Anyway the amazing thing to me was getting this gracious and informative reply and crit back from George Freeman and Jean-Claude St. Aubin only a few short weeks after I sent the samples. Those were certainly different and more personal times, the industry was smaller and in certain ways the same way it had been for 40 years.
I am posting this to also show the perspective student, the up-and-comer cartoonist out there how I started ( and sucked) and how the best artist are the giving kind like George and JC, who took time out from their busy schedules to give me, then a nobody, a great crit! What a gift this was.

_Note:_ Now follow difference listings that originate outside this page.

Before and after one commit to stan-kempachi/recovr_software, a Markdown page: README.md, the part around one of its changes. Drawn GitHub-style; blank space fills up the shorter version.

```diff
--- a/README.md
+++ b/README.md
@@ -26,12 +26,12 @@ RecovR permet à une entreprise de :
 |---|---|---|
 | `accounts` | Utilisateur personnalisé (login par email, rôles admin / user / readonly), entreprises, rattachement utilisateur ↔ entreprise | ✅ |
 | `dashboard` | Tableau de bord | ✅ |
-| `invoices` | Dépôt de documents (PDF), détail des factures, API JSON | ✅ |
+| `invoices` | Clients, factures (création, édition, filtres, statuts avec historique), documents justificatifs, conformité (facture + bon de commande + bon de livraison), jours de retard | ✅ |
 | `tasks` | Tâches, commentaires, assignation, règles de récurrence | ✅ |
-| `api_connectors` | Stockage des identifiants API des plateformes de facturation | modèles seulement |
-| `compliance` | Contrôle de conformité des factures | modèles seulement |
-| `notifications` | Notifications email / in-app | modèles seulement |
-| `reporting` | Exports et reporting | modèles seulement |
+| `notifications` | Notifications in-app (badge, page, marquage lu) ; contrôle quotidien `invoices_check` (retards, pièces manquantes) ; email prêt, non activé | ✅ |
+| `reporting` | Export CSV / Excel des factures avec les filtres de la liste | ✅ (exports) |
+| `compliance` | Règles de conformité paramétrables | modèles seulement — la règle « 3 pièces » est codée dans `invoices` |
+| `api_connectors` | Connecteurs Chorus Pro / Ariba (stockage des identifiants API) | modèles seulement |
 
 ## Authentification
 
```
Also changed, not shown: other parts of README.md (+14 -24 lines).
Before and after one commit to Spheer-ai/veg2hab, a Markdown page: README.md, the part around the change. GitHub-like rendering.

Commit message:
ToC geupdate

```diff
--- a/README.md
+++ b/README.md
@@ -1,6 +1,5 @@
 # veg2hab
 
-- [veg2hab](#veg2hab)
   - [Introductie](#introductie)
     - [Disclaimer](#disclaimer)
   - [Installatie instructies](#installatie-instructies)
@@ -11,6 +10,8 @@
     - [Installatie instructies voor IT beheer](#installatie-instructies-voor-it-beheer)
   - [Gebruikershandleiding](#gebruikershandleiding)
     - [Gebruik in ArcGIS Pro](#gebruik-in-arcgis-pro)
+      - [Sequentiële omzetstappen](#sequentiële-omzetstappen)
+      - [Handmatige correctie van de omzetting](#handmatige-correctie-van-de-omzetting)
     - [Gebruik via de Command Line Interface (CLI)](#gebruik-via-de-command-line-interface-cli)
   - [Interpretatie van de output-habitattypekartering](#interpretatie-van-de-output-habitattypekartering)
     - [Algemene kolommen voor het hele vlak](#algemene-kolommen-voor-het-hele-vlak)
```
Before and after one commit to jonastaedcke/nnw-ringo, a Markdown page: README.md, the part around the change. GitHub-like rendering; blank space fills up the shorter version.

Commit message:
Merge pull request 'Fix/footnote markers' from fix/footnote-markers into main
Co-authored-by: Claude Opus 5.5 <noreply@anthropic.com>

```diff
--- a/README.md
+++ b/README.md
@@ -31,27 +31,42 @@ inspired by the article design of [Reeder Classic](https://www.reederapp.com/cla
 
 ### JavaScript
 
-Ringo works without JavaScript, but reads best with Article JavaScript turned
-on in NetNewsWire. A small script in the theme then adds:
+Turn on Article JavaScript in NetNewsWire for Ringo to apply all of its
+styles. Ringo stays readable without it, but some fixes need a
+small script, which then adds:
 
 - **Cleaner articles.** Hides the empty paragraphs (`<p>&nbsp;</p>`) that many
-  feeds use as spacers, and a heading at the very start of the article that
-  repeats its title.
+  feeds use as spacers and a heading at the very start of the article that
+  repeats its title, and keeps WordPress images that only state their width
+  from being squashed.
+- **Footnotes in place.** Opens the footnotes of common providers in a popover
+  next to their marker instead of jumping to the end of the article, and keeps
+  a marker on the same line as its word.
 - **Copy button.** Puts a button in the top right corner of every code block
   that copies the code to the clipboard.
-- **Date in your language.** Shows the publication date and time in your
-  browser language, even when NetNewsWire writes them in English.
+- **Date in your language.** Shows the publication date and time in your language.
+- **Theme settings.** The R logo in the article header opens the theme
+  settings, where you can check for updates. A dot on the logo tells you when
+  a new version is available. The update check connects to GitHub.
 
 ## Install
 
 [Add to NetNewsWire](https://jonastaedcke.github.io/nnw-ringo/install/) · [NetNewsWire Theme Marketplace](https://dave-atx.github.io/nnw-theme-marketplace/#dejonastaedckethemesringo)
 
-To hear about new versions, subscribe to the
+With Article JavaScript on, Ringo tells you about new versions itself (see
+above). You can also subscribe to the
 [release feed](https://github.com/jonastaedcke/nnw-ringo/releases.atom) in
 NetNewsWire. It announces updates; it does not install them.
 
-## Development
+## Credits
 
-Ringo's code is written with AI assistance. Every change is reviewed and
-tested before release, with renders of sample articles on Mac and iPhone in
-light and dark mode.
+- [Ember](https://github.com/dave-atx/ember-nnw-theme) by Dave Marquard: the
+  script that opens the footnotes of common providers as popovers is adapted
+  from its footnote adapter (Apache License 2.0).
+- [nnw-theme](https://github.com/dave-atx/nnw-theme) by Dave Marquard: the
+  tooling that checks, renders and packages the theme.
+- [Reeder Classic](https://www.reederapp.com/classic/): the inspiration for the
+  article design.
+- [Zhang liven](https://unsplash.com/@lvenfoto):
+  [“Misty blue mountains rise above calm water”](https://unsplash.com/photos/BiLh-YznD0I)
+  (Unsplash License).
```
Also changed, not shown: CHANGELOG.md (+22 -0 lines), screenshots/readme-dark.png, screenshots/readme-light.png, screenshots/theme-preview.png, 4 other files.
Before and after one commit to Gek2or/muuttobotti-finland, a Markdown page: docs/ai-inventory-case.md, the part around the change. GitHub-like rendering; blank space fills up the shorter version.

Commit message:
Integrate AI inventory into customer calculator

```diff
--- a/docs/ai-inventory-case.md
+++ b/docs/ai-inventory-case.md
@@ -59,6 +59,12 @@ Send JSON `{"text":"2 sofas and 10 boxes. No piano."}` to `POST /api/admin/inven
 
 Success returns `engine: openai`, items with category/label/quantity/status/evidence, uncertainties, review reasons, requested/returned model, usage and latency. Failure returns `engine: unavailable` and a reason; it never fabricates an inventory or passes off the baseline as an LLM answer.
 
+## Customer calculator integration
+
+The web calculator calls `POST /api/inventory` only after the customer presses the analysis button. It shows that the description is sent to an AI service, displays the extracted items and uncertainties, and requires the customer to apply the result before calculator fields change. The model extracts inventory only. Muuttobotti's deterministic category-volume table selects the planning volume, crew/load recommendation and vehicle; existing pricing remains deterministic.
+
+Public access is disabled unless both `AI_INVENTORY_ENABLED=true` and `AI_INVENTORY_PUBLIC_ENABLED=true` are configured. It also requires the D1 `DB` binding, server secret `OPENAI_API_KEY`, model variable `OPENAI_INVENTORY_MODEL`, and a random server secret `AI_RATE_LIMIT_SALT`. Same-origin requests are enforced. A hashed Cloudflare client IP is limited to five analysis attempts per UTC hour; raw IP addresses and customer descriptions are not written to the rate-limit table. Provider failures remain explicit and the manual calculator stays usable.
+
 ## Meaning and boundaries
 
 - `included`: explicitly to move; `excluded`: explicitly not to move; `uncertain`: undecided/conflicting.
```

I poured over that thing a zillion times---every thing they said was of course true! Unlike now when there are a zillion books and schools giving you the how-to on comics and cartooning--back then there were none available to me in Michigan. I lived too far from new York to apprentice, or go to the Kubert School. There were also no cons every weekend like today, only maybe 2-3 times a year. I hadn't even been to Chicago or San Diego then...so sometimes you'd go to a con and there would be no artists to show your work to.
I always think of this crit when I teach or give crits at cons or in class and how helpful it was, even it took me a few more years to break in as a pro---but my work improved a lot just from this feedback.
The part that was really the most true was about not being myself, a thing a lot of young artists struggle with. I think my natural ability to be able to mimic styles as well as liking a lot of different artists contributed to my artistic schizophrenia. The young artist wants to emulate and be their art heroes---its so natural. I might still suffer from some of that today as I have worked in a lot of different styles and projects.
I think for some, they only have one way or a very clear way of working from the start, but I didn't. I did feel a bit self-conscious and stiff on this and it showed---thankfully both George and JC saw something there---enough-to give me a great critique instead of just tossing it in the trash---where it likely deserved to go.
I think I started another set of samples but if remember by the time I was working toward finishing them Captain Canuck was canceled--what a drag! I always loved George's art, he also did the great Jack-Of-Hearts mini-series for Marvel and some great DC Batman stuff. I have reminded him of this kindness on his part and thanked him for what he did for me when I met him in person many years ago now.
So feast your eyes upon early Mike Manley art: